Seven steps to effective performance management

Seven steps to effective performance management

Published:

Author: Jayne Flint

Dealing with poor performers is often the area which managers find most challenging. We set out below seven key steps managers should take to ensure they formally manage any performance issues which arise amongst their employees.

1. Carry out a reasonable investigation

The Acas Code of Practice states that before embarking on any formal course of action an employer should carry out an investigation, which should include speaking to the employee and giving them the opportunity to comment on any evidence which highlights the performance concerns. Accurate performance appraisals or previous informal discussions will assist with this process.

It is therefore advisable to keep a written log of previous informal discussions with the employee, to record what attempts have first been made to address the concerns informally.

The investigation may reveal underlying reasons for the performance issues, which the employer will need to consider before deciding on next steps. For example, any issues which are potentially caused by the employer's failure to provide training and/or support should be addressed. Similarly, any indications of ill-health or physical impairment should be investigated further in case the employer needs to consider making any adjustments in cases of disability.

2. Hold a formal meeting

If there is no underlying reason or obvious explanation for the performance issues a formal meeting should be arranged. The employee should be notified, in writing, of the shortcomings in their performance and be given a summary of relevant information and any relevant documents which support the concerns raised. The employee should also be warned of the possible consequences if performance is found to have fallen short of the required standard.

The employee does not have the right to be accompanied at an investigatory meeting, but does have the right to be accompanied at a formal meeting that could result in disciplinary action being taken including any capability warning.

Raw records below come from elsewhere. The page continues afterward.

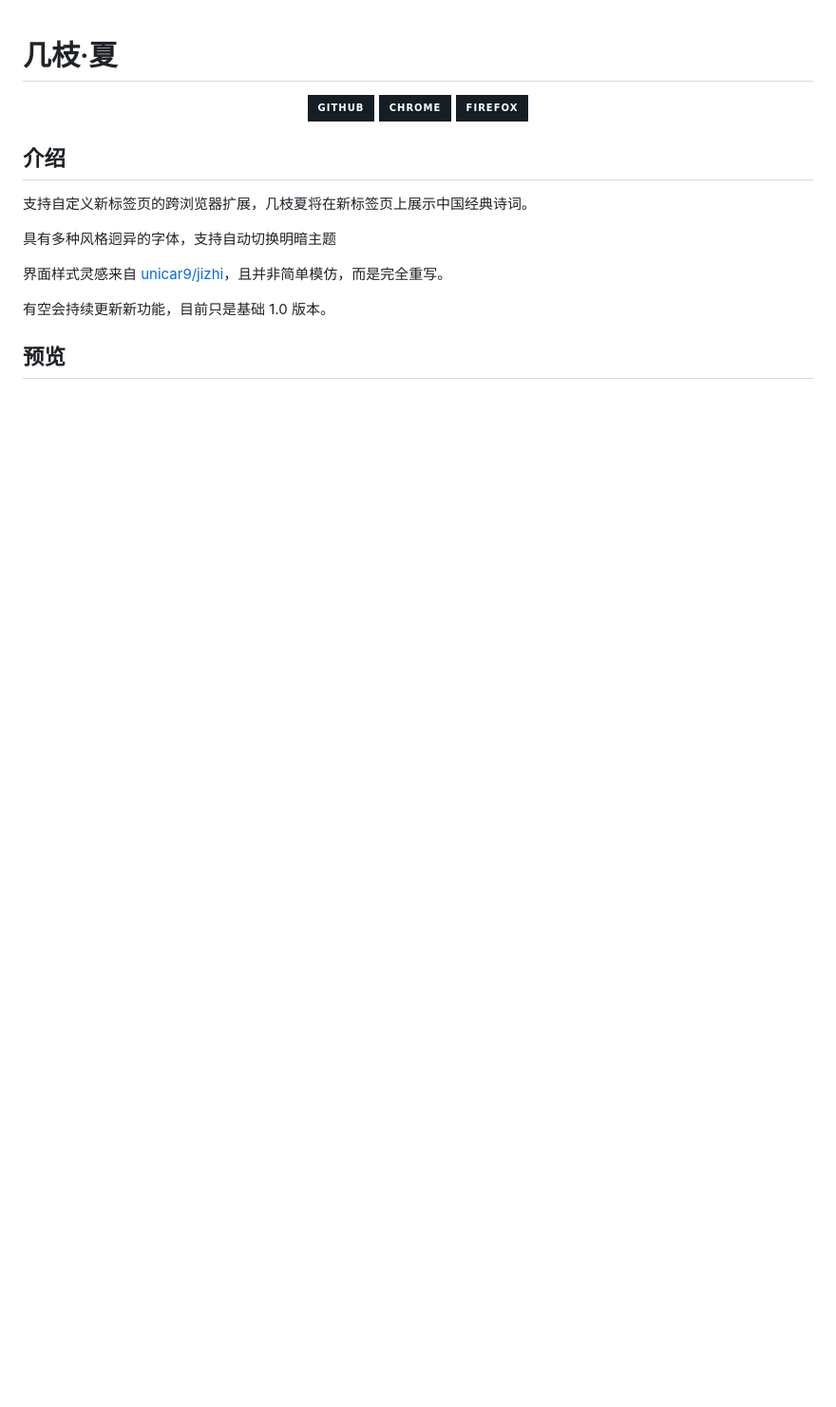
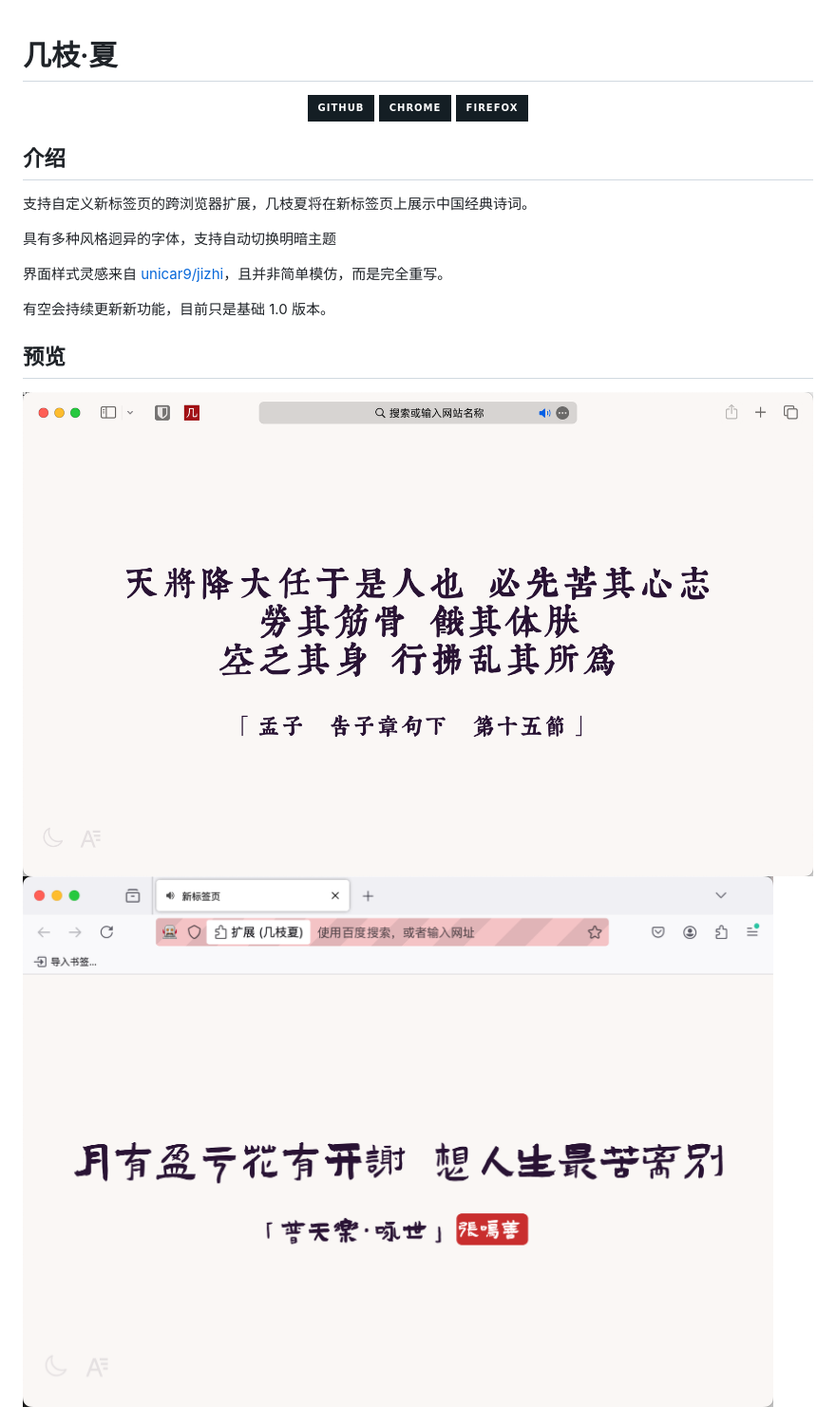
Before and after one commit to xxnuo/jizhi-mod, a Markdown page: README.md, the part around one of its changes. Shown at 95% size. Rendered like a GitHub page; pictures changed too: preview/Firefox.png (added), preview/Safari.png (added); badges without logos; blank space fills up the shorter version.

```diff
--- a/README.md
+++ b/README.md
@@ -51,6 +51,8 @@
 
 ## 预览
 
+![SafariPreview](preview/Safari.png)
+![FirefoxPreview](preview/Firefox.png)
 ![LightTheme](preview/light.png)
 ![DarkTheme](preview/dark.png)
 
```
Also changed, not shown: other parts of README.md (+3 -2 lines), 2 other files.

At the meeting, both employer and employee should explain their case and explore the cause of the underperformance as well as determining what, if any, remedial action can be taken. If the underperformance is established then a formal warning can be issued. The non-statutory Acas guide refers to first written warnings in poor performance cases as "improvement notes" and the Acas Code recommends that at least two warnings are given before an individual is dismissed for poor performance. Clear reasonable objectives should also be set for the employee to achieve within a reasonable period of time and the employee should be warned about what will happen if those objectives are not met. The employee should be notified in writing of the outcome of the meeting and their right of appeal.

3. Give the employee the chance to improve

How much time needs to be given to the employee to achieve the set objectives will depend on the circumstances and the role in question. If a capability procedure provides for a certain timescale for improvement, this should be adhered to. In the absence of such timescales, the quality and length of the employee's past service may be a relevant, as will the extent of the underperformance.

4. Offer training and support

As well as setting the objectives, the employer should also offer appropriate support or training to help the employee to meet the required standard. This could include regular monitoring of the employee's performance, additional supervision or providing extra resources.

5. Review progress

It is important that the employer diarises the period given to the employee for improvement and any agreed dates for review or monitoring of the employee's progress to ensure that these are met.

6. Establish a reasonable belief

In the event that the employee's performance does not improve despite repeated warning and support, an employer may then consider dismissing the employee on grounds of capability. An employer will have to show that it had a reasonable belief in the employee's incompetence when it took the decision to dismiss so there must be clear evidence of the poor performance and a lack of sufficient improvement despite the support offered to the employee.

7. Consider alternatives

Whilst there is no absolute obligation on an employer to consider alternative employment or demotion before taking the decision to dismiss, it may be unreasonable not to do so depending on the size and administrative resources of the employer.

Disclaimer

This document is for informational purposes only and does not constitute legal advice. It is recommended that specific professional advice is sought before acting on any of the information given.